Pat O’Neill, III and Anisa Omar
On May 24, 2023, Minnesota Governor Tim Walz signed into law a comprehensive Jobs, Labor & Employment Bill (S.F. 3035). The bill includes a provision which bans the practice of restricting competitive activity by former employees through non-compete agreements. The ban takes effect on July 1, 2023, and applies to non-compete agreements entered on or after that date.
The ban applies to any agreement that would restrict the employee or independent contractor, after termination from performing: (1) work for another employer for a specified period of time; (2) work in a specified geographical area; or (3) work for another employer that is similar in nature to the employee’s previous role.
The ban applies to both employees and independent contractors, regardless of income.

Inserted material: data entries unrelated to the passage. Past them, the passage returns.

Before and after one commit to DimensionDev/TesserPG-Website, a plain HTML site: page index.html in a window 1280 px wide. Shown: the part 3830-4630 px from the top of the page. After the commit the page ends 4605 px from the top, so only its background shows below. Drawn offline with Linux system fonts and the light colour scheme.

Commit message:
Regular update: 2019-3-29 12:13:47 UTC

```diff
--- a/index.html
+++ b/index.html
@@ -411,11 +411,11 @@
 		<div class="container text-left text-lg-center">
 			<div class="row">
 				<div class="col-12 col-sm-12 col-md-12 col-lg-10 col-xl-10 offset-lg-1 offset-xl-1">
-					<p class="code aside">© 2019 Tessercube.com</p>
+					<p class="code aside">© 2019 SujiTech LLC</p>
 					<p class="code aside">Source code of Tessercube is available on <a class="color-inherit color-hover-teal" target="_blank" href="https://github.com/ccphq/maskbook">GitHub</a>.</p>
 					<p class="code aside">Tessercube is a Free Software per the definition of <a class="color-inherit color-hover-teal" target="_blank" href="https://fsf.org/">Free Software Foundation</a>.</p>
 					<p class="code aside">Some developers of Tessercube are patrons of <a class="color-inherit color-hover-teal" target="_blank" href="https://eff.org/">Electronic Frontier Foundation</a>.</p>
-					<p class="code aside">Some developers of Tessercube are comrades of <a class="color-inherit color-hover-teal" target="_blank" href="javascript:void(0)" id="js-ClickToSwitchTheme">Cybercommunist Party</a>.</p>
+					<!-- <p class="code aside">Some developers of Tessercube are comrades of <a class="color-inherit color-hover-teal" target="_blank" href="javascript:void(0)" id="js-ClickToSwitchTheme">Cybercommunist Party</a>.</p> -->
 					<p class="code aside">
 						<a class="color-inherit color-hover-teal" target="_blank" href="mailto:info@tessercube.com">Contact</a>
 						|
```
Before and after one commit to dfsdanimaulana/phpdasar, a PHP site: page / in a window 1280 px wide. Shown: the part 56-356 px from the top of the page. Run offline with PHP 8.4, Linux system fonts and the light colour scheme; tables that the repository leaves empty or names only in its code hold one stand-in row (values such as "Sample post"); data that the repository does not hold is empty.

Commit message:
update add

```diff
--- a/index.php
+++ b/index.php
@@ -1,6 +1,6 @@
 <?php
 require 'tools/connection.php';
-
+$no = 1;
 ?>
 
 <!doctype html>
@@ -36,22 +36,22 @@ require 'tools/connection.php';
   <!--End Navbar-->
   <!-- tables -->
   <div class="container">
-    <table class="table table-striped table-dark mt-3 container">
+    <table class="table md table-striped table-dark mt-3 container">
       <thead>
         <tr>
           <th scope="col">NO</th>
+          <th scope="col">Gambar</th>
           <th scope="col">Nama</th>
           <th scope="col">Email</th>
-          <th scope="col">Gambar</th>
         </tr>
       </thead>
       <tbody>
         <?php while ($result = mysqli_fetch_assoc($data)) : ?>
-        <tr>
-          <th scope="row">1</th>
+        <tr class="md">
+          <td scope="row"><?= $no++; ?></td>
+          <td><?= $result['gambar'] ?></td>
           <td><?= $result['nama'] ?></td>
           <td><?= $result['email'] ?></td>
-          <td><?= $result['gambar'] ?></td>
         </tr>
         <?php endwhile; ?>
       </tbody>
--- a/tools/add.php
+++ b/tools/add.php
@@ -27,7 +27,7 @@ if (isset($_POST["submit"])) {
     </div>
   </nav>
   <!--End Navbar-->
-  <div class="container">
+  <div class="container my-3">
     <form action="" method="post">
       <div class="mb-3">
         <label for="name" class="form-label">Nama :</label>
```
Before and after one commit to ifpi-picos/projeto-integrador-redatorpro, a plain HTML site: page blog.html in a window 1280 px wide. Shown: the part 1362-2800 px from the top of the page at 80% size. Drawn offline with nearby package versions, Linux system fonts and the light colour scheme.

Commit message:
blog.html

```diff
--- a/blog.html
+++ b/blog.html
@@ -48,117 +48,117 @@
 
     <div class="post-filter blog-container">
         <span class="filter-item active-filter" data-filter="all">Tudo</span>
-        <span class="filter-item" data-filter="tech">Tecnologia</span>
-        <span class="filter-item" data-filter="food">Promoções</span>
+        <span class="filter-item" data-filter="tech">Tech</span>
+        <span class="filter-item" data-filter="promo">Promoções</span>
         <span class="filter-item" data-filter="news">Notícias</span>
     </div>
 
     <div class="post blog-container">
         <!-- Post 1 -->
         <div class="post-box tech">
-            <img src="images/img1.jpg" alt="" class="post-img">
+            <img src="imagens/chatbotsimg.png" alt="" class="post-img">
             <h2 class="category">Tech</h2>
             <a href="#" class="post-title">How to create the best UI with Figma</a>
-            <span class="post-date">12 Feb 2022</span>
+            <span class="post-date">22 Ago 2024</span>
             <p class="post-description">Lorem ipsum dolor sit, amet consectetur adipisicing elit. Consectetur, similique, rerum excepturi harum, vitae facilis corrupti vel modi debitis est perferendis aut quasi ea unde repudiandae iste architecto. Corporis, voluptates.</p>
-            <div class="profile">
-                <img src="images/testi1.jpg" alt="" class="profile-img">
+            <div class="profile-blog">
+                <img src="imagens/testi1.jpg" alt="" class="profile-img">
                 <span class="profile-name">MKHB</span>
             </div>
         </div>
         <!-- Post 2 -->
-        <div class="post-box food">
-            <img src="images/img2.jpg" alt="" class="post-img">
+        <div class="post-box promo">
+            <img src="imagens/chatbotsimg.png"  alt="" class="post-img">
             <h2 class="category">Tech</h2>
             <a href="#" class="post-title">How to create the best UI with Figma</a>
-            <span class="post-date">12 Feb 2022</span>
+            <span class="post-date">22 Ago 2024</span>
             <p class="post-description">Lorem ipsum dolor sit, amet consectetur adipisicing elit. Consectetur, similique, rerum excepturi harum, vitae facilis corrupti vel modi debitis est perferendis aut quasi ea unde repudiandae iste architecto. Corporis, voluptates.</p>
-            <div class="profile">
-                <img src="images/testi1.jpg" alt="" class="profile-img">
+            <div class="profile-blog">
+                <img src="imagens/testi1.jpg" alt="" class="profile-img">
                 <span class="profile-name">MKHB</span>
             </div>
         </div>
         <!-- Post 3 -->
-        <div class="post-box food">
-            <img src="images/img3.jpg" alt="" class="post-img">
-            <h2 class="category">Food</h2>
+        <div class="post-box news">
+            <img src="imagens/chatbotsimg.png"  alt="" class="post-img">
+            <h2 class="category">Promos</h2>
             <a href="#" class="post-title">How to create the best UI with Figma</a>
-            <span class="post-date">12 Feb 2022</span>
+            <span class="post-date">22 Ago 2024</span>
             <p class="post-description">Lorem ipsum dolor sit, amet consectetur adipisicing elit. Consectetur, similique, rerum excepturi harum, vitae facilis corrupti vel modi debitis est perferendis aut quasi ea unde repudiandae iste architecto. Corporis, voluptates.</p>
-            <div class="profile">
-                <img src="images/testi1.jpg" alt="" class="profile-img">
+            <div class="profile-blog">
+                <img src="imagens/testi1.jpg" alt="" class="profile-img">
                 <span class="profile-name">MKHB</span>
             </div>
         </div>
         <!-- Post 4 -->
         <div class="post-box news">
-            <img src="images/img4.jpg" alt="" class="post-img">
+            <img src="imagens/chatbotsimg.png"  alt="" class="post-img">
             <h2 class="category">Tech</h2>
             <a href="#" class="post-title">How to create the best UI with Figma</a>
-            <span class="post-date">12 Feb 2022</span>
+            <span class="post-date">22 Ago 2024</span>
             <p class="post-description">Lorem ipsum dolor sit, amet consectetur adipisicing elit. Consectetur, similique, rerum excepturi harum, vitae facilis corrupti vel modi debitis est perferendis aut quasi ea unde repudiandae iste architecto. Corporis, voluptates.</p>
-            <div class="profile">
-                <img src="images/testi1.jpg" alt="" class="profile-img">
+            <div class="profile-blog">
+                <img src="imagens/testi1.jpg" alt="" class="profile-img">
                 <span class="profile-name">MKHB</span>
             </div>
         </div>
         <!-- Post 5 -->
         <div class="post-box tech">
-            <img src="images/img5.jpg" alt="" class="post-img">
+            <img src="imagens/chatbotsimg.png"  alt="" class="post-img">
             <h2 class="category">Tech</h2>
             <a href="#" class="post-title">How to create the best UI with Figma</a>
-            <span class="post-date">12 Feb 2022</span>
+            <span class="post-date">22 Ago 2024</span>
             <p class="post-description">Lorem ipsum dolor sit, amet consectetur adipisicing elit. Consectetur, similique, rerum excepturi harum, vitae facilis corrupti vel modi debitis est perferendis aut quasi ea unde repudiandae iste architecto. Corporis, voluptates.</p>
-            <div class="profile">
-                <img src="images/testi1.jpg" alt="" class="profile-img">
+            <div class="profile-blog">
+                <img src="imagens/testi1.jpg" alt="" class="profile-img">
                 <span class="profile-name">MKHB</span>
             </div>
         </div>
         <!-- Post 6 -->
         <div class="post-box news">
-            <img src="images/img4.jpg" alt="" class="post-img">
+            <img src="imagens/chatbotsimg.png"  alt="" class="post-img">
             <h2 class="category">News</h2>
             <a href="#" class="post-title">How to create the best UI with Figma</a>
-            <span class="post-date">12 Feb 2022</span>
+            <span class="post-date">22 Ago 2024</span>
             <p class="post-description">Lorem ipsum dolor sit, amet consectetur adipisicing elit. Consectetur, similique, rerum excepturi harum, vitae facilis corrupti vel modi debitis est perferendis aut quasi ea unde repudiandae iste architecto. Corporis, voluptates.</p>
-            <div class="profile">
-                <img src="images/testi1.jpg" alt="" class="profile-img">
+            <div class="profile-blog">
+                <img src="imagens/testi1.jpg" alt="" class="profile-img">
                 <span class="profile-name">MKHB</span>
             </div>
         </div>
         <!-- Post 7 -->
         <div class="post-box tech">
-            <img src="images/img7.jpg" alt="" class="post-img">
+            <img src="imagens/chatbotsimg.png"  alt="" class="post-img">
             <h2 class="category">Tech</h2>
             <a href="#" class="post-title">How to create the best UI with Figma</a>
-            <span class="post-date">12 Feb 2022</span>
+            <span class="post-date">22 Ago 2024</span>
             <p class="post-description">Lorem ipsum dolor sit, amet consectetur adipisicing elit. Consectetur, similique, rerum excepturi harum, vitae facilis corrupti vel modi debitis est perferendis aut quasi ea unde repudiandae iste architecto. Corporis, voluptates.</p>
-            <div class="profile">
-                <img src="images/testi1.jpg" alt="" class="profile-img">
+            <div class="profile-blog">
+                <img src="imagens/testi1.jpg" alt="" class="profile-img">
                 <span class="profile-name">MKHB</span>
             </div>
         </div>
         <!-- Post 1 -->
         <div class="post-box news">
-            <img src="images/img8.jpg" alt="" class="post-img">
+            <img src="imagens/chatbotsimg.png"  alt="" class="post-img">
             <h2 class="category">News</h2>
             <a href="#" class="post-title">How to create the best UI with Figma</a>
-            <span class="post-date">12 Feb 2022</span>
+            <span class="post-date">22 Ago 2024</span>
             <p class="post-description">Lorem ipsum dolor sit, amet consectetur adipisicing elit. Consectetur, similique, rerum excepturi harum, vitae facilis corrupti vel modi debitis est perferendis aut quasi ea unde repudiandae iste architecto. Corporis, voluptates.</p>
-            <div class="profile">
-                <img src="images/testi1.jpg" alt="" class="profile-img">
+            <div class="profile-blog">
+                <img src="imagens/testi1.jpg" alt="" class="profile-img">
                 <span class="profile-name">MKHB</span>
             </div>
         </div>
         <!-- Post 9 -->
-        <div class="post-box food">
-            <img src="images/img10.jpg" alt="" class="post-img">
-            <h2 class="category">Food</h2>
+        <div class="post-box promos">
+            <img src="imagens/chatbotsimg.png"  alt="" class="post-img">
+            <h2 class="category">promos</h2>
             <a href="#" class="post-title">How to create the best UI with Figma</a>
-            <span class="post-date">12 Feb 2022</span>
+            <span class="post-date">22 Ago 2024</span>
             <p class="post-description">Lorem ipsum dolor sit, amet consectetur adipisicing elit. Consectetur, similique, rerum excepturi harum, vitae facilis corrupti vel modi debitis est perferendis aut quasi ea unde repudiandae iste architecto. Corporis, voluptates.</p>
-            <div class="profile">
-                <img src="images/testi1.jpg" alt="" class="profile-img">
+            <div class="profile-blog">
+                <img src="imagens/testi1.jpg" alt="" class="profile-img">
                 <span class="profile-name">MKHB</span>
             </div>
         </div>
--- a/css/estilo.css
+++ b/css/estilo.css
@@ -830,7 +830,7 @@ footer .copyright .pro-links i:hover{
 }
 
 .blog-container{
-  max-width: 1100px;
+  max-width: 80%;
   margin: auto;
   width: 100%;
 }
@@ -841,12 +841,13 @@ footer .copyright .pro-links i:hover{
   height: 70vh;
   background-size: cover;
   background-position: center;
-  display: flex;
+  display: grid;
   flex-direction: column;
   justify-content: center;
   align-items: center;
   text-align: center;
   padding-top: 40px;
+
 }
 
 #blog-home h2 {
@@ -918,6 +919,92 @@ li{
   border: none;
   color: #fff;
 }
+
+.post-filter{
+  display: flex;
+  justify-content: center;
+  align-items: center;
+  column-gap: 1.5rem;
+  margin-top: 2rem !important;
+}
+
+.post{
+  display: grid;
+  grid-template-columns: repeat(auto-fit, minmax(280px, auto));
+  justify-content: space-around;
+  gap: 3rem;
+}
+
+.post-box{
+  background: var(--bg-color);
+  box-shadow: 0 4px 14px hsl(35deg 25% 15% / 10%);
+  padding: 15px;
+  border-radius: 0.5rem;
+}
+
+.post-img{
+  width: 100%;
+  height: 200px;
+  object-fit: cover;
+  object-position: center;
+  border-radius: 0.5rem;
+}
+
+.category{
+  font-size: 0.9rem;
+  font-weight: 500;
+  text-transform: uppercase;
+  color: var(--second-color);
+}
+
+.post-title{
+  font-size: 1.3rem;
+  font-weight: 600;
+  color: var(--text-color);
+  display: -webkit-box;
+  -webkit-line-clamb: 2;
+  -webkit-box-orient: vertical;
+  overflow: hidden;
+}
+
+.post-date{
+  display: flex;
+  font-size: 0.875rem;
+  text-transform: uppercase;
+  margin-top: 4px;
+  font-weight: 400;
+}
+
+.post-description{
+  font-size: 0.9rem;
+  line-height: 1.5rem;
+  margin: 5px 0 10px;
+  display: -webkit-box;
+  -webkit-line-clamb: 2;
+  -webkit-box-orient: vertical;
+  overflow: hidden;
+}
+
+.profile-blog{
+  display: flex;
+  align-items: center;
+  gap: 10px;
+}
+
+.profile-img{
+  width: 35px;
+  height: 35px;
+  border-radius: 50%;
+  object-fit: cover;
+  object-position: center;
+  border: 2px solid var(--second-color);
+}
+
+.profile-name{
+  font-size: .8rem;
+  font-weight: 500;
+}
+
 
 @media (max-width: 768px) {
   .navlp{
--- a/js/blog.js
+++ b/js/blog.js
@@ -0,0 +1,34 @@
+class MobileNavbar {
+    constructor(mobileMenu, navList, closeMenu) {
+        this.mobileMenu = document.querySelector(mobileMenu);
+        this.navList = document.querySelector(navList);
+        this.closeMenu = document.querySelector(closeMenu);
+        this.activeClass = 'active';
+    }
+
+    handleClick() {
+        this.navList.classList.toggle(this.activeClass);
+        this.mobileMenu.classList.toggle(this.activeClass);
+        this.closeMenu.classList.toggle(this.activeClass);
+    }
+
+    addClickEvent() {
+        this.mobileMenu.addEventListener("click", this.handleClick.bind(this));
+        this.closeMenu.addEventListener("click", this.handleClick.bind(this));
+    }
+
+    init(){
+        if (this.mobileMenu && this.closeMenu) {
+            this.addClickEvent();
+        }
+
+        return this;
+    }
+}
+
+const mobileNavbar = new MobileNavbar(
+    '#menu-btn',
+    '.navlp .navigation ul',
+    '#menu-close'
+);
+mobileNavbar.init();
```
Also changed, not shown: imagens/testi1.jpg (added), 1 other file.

The bill also restricts employers from including choice-of law or choice-of-venue provisions that require disputes to be resolved outside of Minnesota or to require the application of non-Minnesota law. Further, the bill includes a fee shifting provision that gives an employee the right to void non-compete provisions entered into after July 1, 2023 and seek legal fees in enforcing that right.
The ban targets future employment agreements of all kinds, including separation and severance agreements. The ban is not retroactive, meaning that existing non-compete agreements remain enforceable in theory. In practice, courts will continue to view non-compete agreements with disfavor and litigants will likely point to the ban as further evidence that such provisions are against public policy, which may create an additional hurdle for employers attempting to enforce pre-existing non-compete agreements.
The bill permits non-compete agreements in two limited circumstances: (1) non-compete agreements ancillary to the sale of a business or (2) entered as part of the dissolution of a business. Additionally, the bill leaves intact employers’ ability to protect their existing customers and employees through narrowly tailored non-solicitation agreements and to safeguard their confidential information via non-disclosure provisions and confidentiality policies
The law will be codified in the Minnesota Statutes at Section 181.988. Minnesota joins North Dakota, California and Oklahoma in states that have enacted outright bans on employment non-compete agreements.
Employers should prepare to rethink their non-compete agreements and begin to update existing employment agreements to eliminate non-compete provisions as well as evaluate existing practices related to protective confidential information and good will through non-solicitation and non-disclosure provisions.
Reach out to a Larson • King attorney if you have any questions about the information above.
 Anisa Omar, University of St. Thomas School of Law, JD Candidate, May 2025.